- [Given records]
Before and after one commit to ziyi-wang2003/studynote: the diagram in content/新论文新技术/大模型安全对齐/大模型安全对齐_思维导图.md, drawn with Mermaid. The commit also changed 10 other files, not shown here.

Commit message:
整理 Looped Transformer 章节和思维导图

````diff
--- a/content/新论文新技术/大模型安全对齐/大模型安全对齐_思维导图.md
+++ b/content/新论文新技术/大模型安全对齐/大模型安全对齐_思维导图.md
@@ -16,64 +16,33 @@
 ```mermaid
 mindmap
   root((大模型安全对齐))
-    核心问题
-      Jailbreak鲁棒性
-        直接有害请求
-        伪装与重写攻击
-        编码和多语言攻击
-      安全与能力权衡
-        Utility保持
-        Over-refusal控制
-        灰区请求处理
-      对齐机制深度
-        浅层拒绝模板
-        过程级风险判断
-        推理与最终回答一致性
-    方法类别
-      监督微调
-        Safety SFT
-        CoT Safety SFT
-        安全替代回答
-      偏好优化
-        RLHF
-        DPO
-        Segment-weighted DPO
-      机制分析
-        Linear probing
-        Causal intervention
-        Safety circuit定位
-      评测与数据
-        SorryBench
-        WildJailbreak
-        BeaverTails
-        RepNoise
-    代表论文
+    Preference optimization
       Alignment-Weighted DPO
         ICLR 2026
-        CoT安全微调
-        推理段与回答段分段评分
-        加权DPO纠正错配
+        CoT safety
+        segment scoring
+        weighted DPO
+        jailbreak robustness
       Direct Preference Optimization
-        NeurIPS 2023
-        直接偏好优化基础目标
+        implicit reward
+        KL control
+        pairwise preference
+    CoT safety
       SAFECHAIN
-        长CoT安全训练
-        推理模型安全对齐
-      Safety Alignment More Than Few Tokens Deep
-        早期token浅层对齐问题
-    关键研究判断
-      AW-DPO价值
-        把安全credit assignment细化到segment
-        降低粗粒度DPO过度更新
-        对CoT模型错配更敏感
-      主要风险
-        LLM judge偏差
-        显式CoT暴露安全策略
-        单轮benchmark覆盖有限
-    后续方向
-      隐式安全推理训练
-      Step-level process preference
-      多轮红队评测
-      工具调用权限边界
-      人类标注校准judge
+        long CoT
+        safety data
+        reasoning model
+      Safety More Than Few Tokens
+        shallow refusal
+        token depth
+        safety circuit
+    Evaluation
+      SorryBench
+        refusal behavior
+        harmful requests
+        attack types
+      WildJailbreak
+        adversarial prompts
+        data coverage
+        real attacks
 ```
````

---

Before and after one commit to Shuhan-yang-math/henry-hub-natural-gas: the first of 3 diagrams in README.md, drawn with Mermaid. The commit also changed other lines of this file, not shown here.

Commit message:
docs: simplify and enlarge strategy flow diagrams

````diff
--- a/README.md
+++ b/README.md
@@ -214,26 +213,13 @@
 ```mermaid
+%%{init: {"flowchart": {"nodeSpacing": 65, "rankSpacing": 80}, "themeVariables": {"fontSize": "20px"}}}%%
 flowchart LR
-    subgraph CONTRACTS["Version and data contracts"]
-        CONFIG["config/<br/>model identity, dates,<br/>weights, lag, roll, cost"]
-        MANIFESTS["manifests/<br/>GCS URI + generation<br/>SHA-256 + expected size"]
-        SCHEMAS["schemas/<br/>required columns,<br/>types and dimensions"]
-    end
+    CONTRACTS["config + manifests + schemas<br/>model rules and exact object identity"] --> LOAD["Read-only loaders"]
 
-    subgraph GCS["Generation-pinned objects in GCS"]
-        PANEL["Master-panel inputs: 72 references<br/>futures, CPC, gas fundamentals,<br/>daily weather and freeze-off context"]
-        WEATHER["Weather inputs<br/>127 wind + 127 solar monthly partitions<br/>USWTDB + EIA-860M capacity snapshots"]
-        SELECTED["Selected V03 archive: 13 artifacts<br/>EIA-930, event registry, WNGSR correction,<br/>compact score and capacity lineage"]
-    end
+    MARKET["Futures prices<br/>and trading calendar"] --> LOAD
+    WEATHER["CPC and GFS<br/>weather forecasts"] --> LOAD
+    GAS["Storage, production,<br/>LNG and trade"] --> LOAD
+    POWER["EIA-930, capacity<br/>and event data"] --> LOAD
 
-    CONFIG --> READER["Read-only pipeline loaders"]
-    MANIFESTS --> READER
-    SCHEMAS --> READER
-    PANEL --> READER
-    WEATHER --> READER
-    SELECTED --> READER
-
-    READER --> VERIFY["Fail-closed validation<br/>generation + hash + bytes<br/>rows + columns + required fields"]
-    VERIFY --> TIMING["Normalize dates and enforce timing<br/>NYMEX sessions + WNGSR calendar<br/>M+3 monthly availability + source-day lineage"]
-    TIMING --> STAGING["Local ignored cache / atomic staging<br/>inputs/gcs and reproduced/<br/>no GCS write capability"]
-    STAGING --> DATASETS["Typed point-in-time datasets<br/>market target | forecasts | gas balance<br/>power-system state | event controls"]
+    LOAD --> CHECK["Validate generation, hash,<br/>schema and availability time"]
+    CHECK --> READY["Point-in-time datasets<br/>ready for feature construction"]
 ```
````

- [The task] Everything from the line containing "WEATHER --> READER" through the line containing "ignored cache /" in the material above should be retyped exactly, both ends included, and nothing more.

- [Your response]
-    WEATHER --> READER
-    SELECTED --> READER
-
-    READER --> VERIFY["Fail-closed validation<br/>generation + hash + bytes<br/>rows + columns + required fields"]
-    VERIFY --> TIMING["Normalize dates and enforce timing<br/>NYMEX sessions + WNGSR calendar<br/>M+3 monthly availability + source-day lineage"]
-    TIMING --> STAGING["Local ignored cache / atomic staging<br/>inputs/gcs and reproduced/<br/>no GCS write capability"]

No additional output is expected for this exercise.